Holmes laid out some expense claims Duffy submitted to taxpayers. In one case, he contracted a former friend to run what Holmes said “was effectively a clearing house for Senator Duffy to hand over money as he saw fit.” Under the arrangement, Duffy paid C$64,000 in Senate money to his friend, Gerald Donohue, between 2009 and 2012. Donohue then used those funds to make payments on Duffy’s behalf, totaling at least C$32,000, to people including a volunteer at his Senate office, to a makeup artist and, over three years, about C$10,000 to a personal trainer, Holmes said.
Duffy’s lawyer argued those contracting expenses were legitimate and all within the wide-ranging authority senators have over office budgets. “All were within the budget envelope. All represent a tiny fraction of the overall office budget. No kickbacks of money were ever sought by Senator Duffy,” Bayne told the court.
Duffy billed taxpayers C$8,000 for a trip that included attending a theatrical performance his daughter was involved in, Holmes said. Other trips were for funerals, he said. One trip paid for by taxpayers was to go buy a puppy in Peterborough, Ontario, while another included visiting a daughter about to give birth, he said.
Duffy’s lawyer said the senator never planned to buy a puppy and that other trips had legitimate Senate purposes.
In one case, Duffy had expensed a trip to Ottawa for a medical appointment, only to see it rejected by the Senate, the prosecutor said. He subsequently resubmitted the expense as a community event, Holmes said. In another incident, he billed the Senate C$3,142 for a trip to Ottawa, where he was paid C$11,000 to give a speech to an industry group.
Bayne argued broadly that Duffy followed Senate rules while carrying out his duties, including those specifically at the request of Harper.

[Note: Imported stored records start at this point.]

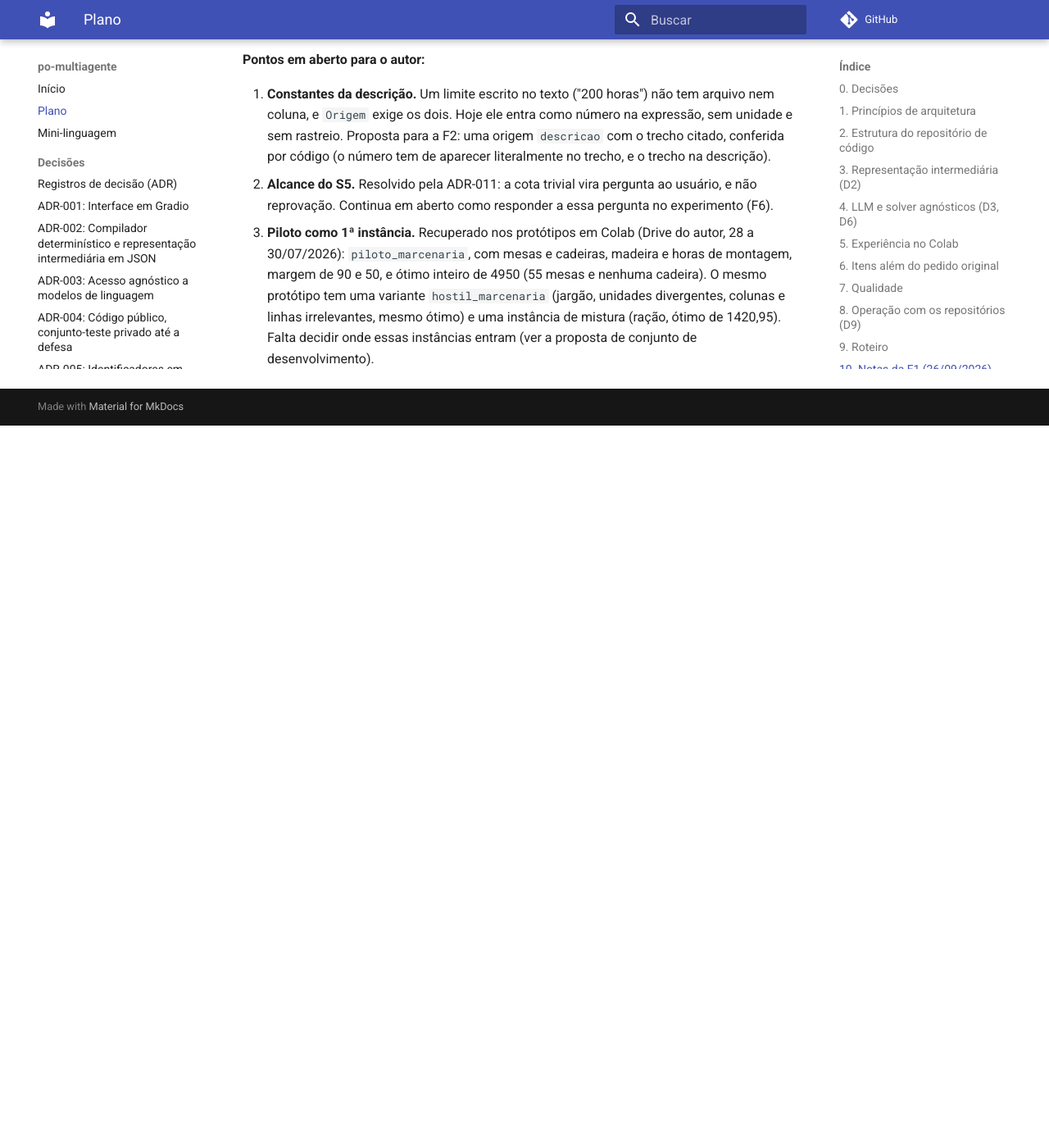
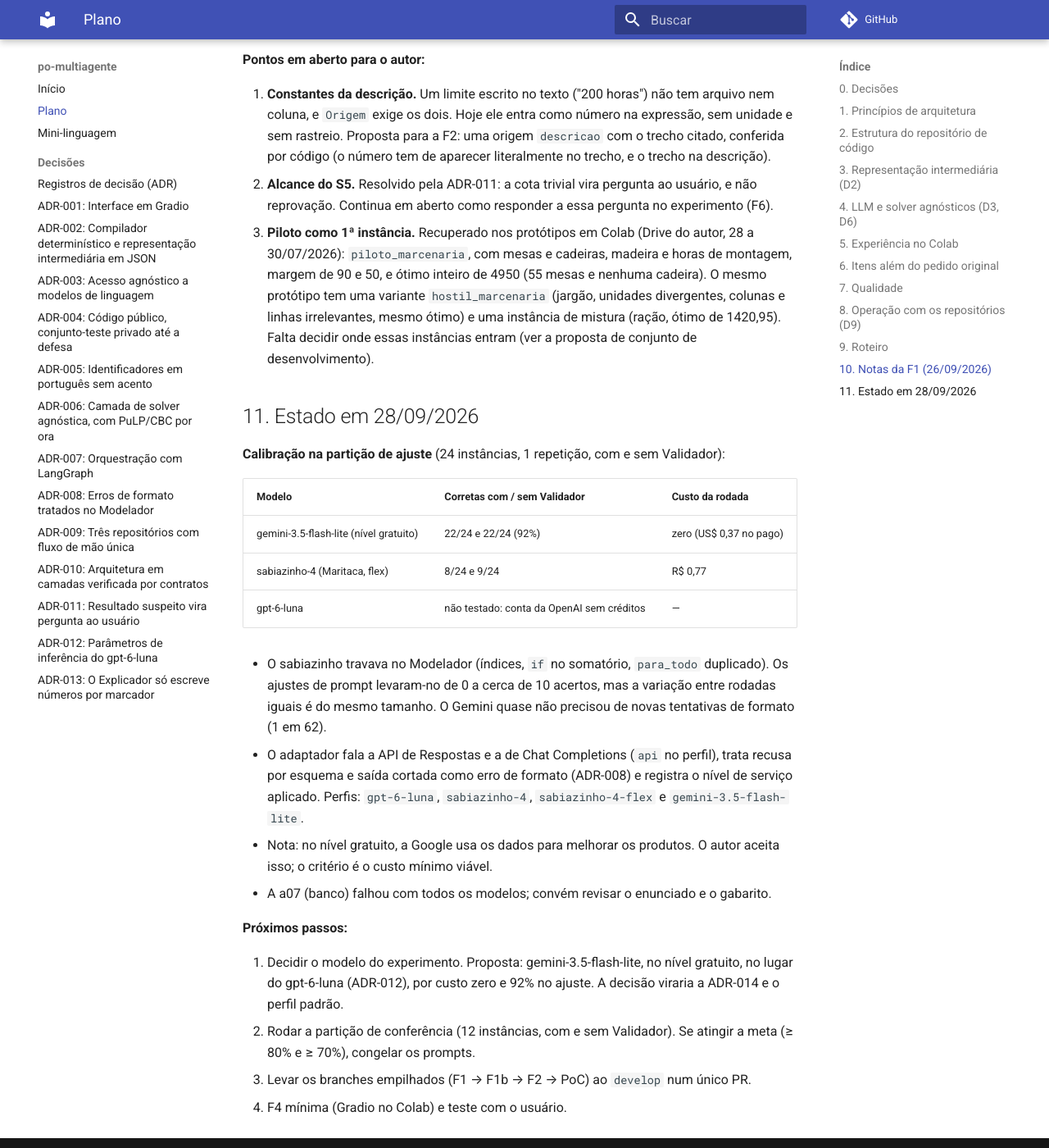
Before and after one commit to ThiagoBibiano/po-multiagente, an MkDocs documentation site: the page built from docs/plano.md, in a window 1280 px wide and 1400 px high, scrolled down 8465 px. Shown: the whole window at 82% size. Built offline with MkDocs 1.6.1 and Material for MkDocs 9.7.7, drawn with Linux system fonts in a browser that asks for light colours; comment, search, counter and statistics services are not loaded; before the commit the page ends 8984 px from its top, so only the background shows below that; some of the changed text lies outside the part shown.

Commit message:
docs(plano): estado em 28/09/2026 e próximos passos
Calibração no ajuste com três modelos (Gemini flash-lite gratuito 22/24,
sabiazinho-4 cerca de 9/24, gpt-6-luna sem créditos), proposta de trocar o
modelo do experimento pelo Gemini gratuito e ordem até a F4. O perfil do
Gemini deixa de proibir o conjunto-teste: o uso dos dados pela Google fica
só como nota, aceita pelo autor.

Co-Authored-By: Claude Opus 5.5 <noreply@anthropic.com>

```diff
--- a/docs/plano.md
+++ b/docs/plano.md
@@ -176,7 +176,7 @@ O repositório do TG é **público**. Por isso o conjunto-teste não pode ficar
 | F0 Fundação | Três repositórios, ferramentas, CI, esqueleto, `dominio`, ADR-001 a ADR-010, workspace e `additionalDirectories` | Não | Concluída |
 | F1 Núcleo determinístico | `dados`, `modelo` (gramática, checagem, instanciação), `solver` com conformidade, S1–S5; piloto como 1ª instância | Não | Concluída, exceto o piloto (seção 10) |
 | F1b Conjunto de calibração | 36 instâncias (repositório privado, `CALIBRACAO.md`), `validar-instancia` | Não | Concluída: 36/36 válidas |
-| F2 Agentes e orquestração | Porta de LLM, perfis, prompts, os cinco agentes, grafo com e sem Validador, interrupções, gravações | Sim | Implementada; arnês 72/72 com roteiro do gabarito. Falta a calibração com o modelo real (chave da API) |
+| F2 Agentes e orquestração | Porta de LLM, perfis, prompts, os cinco agentes, grafo com e sem Validador, interrupções, gravações | Sim | Calibrada na partição de ajuste (seção 11). Falta a conferência e o congelamento dos prompts |
 | F3 Rastreabilidade | Dossiê, manifesto, HTML | Não | Pendente |
 | F4 Interface e Colab | Gradio, notebook, Drive, aviso de privacidade; **teste com o usuário** quando a F2 atingir a meta na partição de conferência | — | Pendente |
 | F5 Conjunto-teste (paralelo desde F1) | Formato, `validar-instancia`, 24 instâncias, revisão cruzada | Não | Pendente |
@@ -209,3 +209,25 @@ O repositório do TG é **público**. Por isso o conjunto-teste não pode ficar
 1. **Constantes da descrição.** Um limite escrito no texto ("200 horas") não tem arquivo nem coluna, e `Origem` exige os dois. Hoje ele entra como número na expressão, sem unidade e sem rastreio. Proposta para a F2: uma origem `descricao` com o trecho citado, conferida por código (o número tem de aparecer literalmente no trecho, e o trecho na descrição).
 2. **Alcance do S5.** Resolvido pela ADR-011: a cota trivial vira pergunta ao usuário, e não reprovação. Continua em aberto como responder a essa pergunta no experimento (F6).
 3. **Piloto como 1ª instância.** Recuperado nos protótipos em Colab (Drive do autor, 28 a 30/07/2026): `piloto_marcenaria`, com mesas e cadeiras, madeira e horas de montagem, margem de 90 e 50, e ótimo inteiro de 4950 (55 mesas e nenhuma cadeira). O mesmo protótipo tem uma variante `hostil_marcenaria` (jargão, unidades divergentes, colunas e linhas irrelevantes, mesmo ótimo) e uma instância de mistura (ração, ótimo de 1420,95). Falta decidir onde essas instâncias entram (ver a proposta de conjunto de desenvolvimento).
+
+## 11. Estado em 28/09/2026
+
+**Calibração na partição de ajuste** (24 instâncias, 1 repetição, com e sem Validador):
+
+| Modelo | Corretas com / sem Validador | Custo da rodada |
+|---|---|---|
+| gemini-3.5-flash-lite (nível gratuito) | 22/24 e 22/24 (92%) | zero (US$ 0,37 no pago) |
+| sabiazinho-4 (Maritaca, flex) | 8/24 e 9/24 | R$ 0,77 |
+| gpt-6-luna | não testado: conta da OpenAI sem créditos | — |
+
+- O sabiazinho travava no Modelador (índices, `if` no somatório, `para_todo` duplicado). Os ajustes de prompt levaram-no de 0 a cerca de 10 acertos, mas a variação entre rodadas iguais é do mesmo tamanho. O Gemini quase não precisou de novas tentativas de formato (1 em 62).
+- O adaptador fala a API de Respostas e a de Chat Completions (`api` no perfil), trata recusa por esquema e saída cortada como erro de formato (ADR-008) e registra o nível de serviço aplicado. Perfis: `gpt-6-luna`, `sabiazinho-4`, `sabiazinho-4-flex` e `gemini-3.5-flash-lite`.
+- Nota: no nível gratuito, a Google usa os dados para melhorar os produtos. O autor aceita isso; o critério é o custo mínimo viável.
+- A a07 (banco) falhou com todos os modelos; convém revisar o enunciado e o gabarito.
+
+**Próximos passos:**
+
+1. Decidir o modelo do experimento. Proposta: gemini-3.5-flash-lite, no nível gratuito, no lugar do gpt-6-luna (ADR-012), por custo zero e 92% no ajuste. A decisão viraria a ADR-014 e o perfil padrão.
+2. Rodar a partição de conferência (12 instâncias, com e sem Validador). Se atingir a meta (≥ 80% e ≥ 70%), congelar os prompts.
+3. Levar os branches empilhados (F1 → F1b → F2 → PoC) ao `develop` num único PR.
+4. F4 mínima (Gradio no Colab) e teste com o usuário.
--- a/src/po_multiagente/config/modelos/gemini-3.5-flash-lite.yaml
+++ b/src/po_multiagente/config/modelos/gemini-3.5-flash-lite.yaml
@@ -1,8 +1,7 @@
 # Perfil conferido na API e na documentação do Gemini em 28/09/2026
 # (endpoint compatível com a OpenAI; ai.google.dev/gemini-api/docs/pricing).
-# Usado no nível gratuito para testes: a Google usa esses dados para melhorar
-# os produtos, então só o conjunto de calibração passa por ele, nunca o
-# conjunto-teste.
+# Nível gratuito. Nota: nesse nível a Google usa os dados para melhorar os
+# produtos (aceito pelo autor em 28/09/2026).
 id: gemini-3.5-flash-lite
 provedor: google
 api: chat
```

“The Crown hopes to have you, like an ostrich, put your head in the sand and ignore relevant evidence,” Bayne told the judge, later saying Senate rules allow family visit on trips that also have a Senate purpose. “Why wouldn’t Senator Duffy, if he’s out on Senate business, meet with his daughter out in Vancouver?” Bayne asked the judge.
Duffy needs to be held to Senate rules, however unclear they are, and not the prosecution’s “colloquial idea of the layman’s common sense,” said Bayne, who later held up a book of Senate rules as a demonstration to the court.
“It’s not a book of common sense, but it is the book that governs the Senate,” he said.
The 31 charges include multiple counts of fraud and breach of trust, relating to the Wright payment, to contracts he awarded and to other travel expenses filed to the Senate.
The trial is being held before Justice Charles H. Vaillancourt, without a jury. It is expected to last until June.